What the task needs is the data below, written out verbatim.

Available records section start

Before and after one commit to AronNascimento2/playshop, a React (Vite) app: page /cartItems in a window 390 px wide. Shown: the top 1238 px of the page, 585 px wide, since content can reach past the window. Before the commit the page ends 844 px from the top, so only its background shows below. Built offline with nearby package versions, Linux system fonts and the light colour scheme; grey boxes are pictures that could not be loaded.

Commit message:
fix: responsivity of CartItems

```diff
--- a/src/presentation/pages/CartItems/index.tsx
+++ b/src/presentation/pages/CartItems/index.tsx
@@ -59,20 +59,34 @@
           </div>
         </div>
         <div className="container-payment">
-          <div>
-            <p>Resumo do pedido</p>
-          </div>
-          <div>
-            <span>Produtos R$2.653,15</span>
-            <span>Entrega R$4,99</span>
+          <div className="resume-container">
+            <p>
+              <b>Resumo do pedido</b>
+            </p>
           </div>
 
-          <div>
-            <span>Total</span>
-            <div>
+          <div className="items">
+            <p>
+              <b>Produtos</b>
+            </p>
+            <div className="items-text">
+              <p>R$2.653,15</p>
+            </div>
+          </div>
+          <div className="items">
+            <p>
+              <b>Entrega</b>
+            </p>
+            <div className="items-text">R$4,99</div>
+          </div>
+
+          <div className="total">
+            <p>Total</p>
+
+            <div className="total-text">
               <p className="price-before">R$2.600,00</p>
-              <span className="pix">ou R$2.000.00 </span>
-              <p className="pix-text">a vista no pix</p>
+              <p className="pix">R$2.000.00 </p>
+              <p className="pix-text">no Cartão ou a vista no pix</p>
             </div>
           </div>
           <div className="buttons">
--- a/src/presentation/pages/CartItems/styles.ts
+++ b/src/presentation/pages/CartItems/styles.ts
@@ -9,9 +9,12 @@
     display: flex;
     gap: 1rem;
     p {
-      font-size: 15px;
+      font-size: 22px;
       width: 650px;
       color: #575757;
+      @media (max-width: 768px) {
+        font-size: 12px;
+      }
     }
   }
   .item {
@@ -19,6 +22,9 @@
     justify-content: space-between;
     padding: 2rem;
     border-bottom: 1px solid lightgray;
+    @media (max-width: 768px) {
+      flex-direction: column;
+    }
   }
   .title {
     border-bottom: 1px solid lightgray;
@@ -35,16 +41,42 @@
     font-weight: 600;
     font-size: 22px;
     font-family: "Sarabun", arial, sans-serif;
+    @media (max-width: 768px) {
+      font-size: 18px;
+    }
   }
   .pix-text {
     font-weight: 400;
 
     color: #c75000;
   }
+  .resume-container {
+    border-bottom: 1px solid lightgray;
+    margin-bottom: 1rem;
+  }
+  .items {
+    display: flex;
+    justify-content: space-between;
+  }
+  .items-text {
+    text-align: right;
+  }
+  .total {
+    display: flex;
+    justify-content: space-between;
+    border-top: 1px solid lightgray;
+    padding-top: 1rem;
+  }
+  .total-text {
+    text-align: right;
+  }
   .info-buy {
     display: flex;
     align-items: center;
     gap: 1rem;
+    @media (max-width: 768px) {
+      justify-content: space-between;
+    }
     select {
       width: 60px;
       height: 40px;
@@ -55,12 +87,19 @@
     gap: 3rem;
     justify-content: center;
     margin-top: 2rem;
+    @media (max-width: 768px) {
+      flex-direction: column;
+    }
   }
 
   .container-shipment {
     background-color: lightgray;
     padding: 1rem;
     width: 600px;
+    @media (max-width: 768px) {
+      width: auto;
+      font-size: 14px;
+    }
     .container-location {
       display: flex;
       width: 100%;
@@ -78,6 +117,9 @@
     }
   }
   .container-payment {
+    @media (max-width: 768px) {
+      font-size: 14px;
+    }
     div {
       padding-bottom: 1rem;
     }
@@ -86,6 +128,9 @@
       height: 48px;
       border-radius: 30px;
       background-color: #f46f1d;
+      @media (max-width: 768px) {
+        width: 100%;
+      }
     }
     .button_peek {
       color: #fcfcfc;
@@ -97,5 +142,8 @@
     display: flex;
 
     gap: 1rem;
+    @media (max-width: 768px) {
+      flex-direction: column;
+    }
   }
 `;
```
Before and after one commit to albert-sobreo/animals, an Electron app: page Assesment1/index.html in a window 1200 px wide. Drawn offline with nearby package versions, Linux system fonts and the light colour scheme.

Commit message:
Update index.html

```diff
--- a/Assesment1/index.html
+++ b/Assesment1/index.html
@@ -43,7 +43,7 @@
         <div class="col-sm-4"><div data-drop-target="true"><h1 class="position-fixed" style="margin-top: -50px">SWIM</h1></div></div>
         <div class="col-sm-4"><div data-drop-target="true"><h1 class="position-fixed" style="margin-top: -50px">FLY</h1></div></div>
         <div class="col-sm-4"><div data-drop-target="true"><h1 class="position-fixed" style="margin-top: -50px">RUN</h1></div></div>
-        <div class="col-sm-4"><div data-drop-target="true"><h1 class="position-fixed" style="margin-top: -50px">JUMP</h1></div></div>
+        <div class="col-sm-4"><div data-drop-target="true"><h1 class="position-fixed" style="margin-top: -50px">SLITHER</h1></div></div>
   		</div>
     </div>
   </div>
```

Available records section end

- **Result of this task**:
Before and after one commit to AronNascimento2/playshop, a React (Vite) app: page /cartItems in a window 390 px wide. Shown: the top 1238 px of the page, 585 px wide, since content can reach past the window. Before the commit the page ends 844 px from the top, so only its background shows below. Built offline with nearby package versions, Linux system fonts and the light colour scheme; grey boxes are pictures that could not be loaded.

Commit message:
fix: responsivity of CartItems

```diff
--- a/src/presentation/pages/CartItems/index.tsx
+++ b/src/presentation/pages/CartItems/index.tsx
@@ -59,20 +59,34 @@
           </div>
         </div>
         <div className="container-payment">
-          <div>
-            <p>Resumo do pedido</p>
-          </div>
-          <div>
-            <span>Produtos R$2.653,15</span>
-            <span>Entrega R$4,99</span>
+          <div className="resume-container">
+            <p>
+              <b>Resumo do pedido</b>
+            </p>
           </div>
 
-          <div>
-            <span>Total</span>
-            <div>
+          <div className="items">
+            <p>
+              <b>Produtos</b>
+            </p>
+            <div className="items-text">
+              <p>R$2.653,15</p>
+            </div>
+          </div>
+          <div className="items">
+            <p>
+              <b>Entrega</b>
+            </p>
+            <div className="items-text">R$4,99</div>
+          </div>
+
+          <div className="total">
+            <p>Total</p>
+
+            <div className="total-text">
               <p className="price-before">R$2.600,00</p>
-              <span className="pix">ou R$2.000.00 </span>
-              <p className="pix-text">a vista no pix</p>
+              <p className="pix">R$2.000.00 </p>
+              <p className="pix-text">no Cartão ou a vista no pix</p>
             </div>
           </div>
           <div className="buttons">
--- a/src/presentation/pages/CartItems/styles.ts
+++ b/src/presentation/pages/CartItems/styles.ts
@@ -9,9 +9,12 @@
     display: flex;
     gap: 1rem;
     p {
-      font-size: 15px;
+      font-size: 22px;
       width: 650px;
       color: #575757;
+      @media (max-width: 768px) {
+        font-size: 12px;
+      }
     }
   }
   .item {
@@ -19,6 +22,9 @@
     justify-content: space-between;
     padding: 2rem;
     border-bottom: 1px solid lightgray;
+    @media (max-width: 768px) {
+      flex-direction: column;
+    }
   }
   .title {
     border-bottom: 1px solid lightgray;
@@ -35,16 +41,42 @@
     font-weight: 600;
     font-size: 22px;
     font-family: "Sarabun", arial, sans-serif;
+    @media (max-width: 768px) {
+      font-size: 18px;
+    }
   }
   .pix-text {
     font-weight: 400;
 
     color: #c75000;
   }
+  .resume-container {
+    border-bottom: 1px solid lightgray;
+    margin-bottom: 1rem;
+  }
+  .items {
+    display: flex;
+    justify-content: space-between;
+  }
+  .items-text {
+    text-align: right;
+  }
+  .total {
+    display: flex;
+    justify-content: space-between;
+    border-top: 1px solid lightgray;
+    padding-top: 1rem;
+  }
+  .total-text {
+    text-align: right;
+  }
   .info-buy {
     display: flex;
     align-items: center;
     gap: 1rem;
+    @media (max-width: 768px) {
+      justify-content: space-between;
+    }
     select {
       width: 60px;
       height: 40px;
@@ -55,12 +87,19 @@
     gap: 3rem;
     justify-content: center;
     margin-top: 2rem;
+    @media (max-width: 768px) {
+      flex-direction: column;
+    }
   }
 
   .container-shipment {
     background-color: lightgray;
     padding: 1rem;
     width: 600px;
+    @media (max-width: 768px) {
+      width: auto;
+      font-size: 14px;
+    }
     .container-location {
       display: flex;
       width: 100%;
@@ -78,6 +117,9 @@
     }
   }
   .container-payment {
+    @media (max-width: 768px) {
+      font-size: 14px;
+    }
     div {
       padding-bottom: 1rem;
     }
@@ -86,6 +128,9 @@
       height: 48px;
       border-radius: 30px;
       background-color: #f46f1d;
+      @media (max-width: 768px) {
+        width: 100%;
+      }
     }
     .button_peek {
       color: #fcfcfc;
@@ -97,5 +142,8 @@
     display: flex;
 
     gap: 1rem;
+    @media (max-width: 768px) {
+      flex-direction: column;
+    }
   }
 `;
```
Before and after one commit to albert-sobreo/animals, an Electron app: page Assesment1/index.html in a window 1200 px wide. Drawn offline with nearby package versions, Linux system fonts and the light colour scheme.

Commit message:
Update index.html

```diff
--- a/Assesment1/index.html
+++ b/Assesment1/index.html
@@ -43,7 +43,7 @@
         <div class="col-sm-4"><div data-drop-target="true"><h1 class="position-fixed" style="margin-top: -50px">SWIM</h1></div></div>
         <div class="col-sm-4"><div data-drop-target="true"><h1 class="position-fixed" style="margin-top: -50px">FLY</h1></div></div>
         <div class="col-sm-4"><div data-drop-target="true"><h1 class="position-fixed" style="margin-top: -50px">RUN</h1></div></div>
-        <div class="col-sm-4"><div data-drop-target="true"><h1 class="position-fixed" style="margin-top: -50px">JUMP</h1></div></div>
+        <div class="col-sm-4"><div data-drop-target="true"><h1 class="position-fixed" style="margin-top: -50px">SLITHER</h1></div></div>
   		</div>
     </div>
   </div>
```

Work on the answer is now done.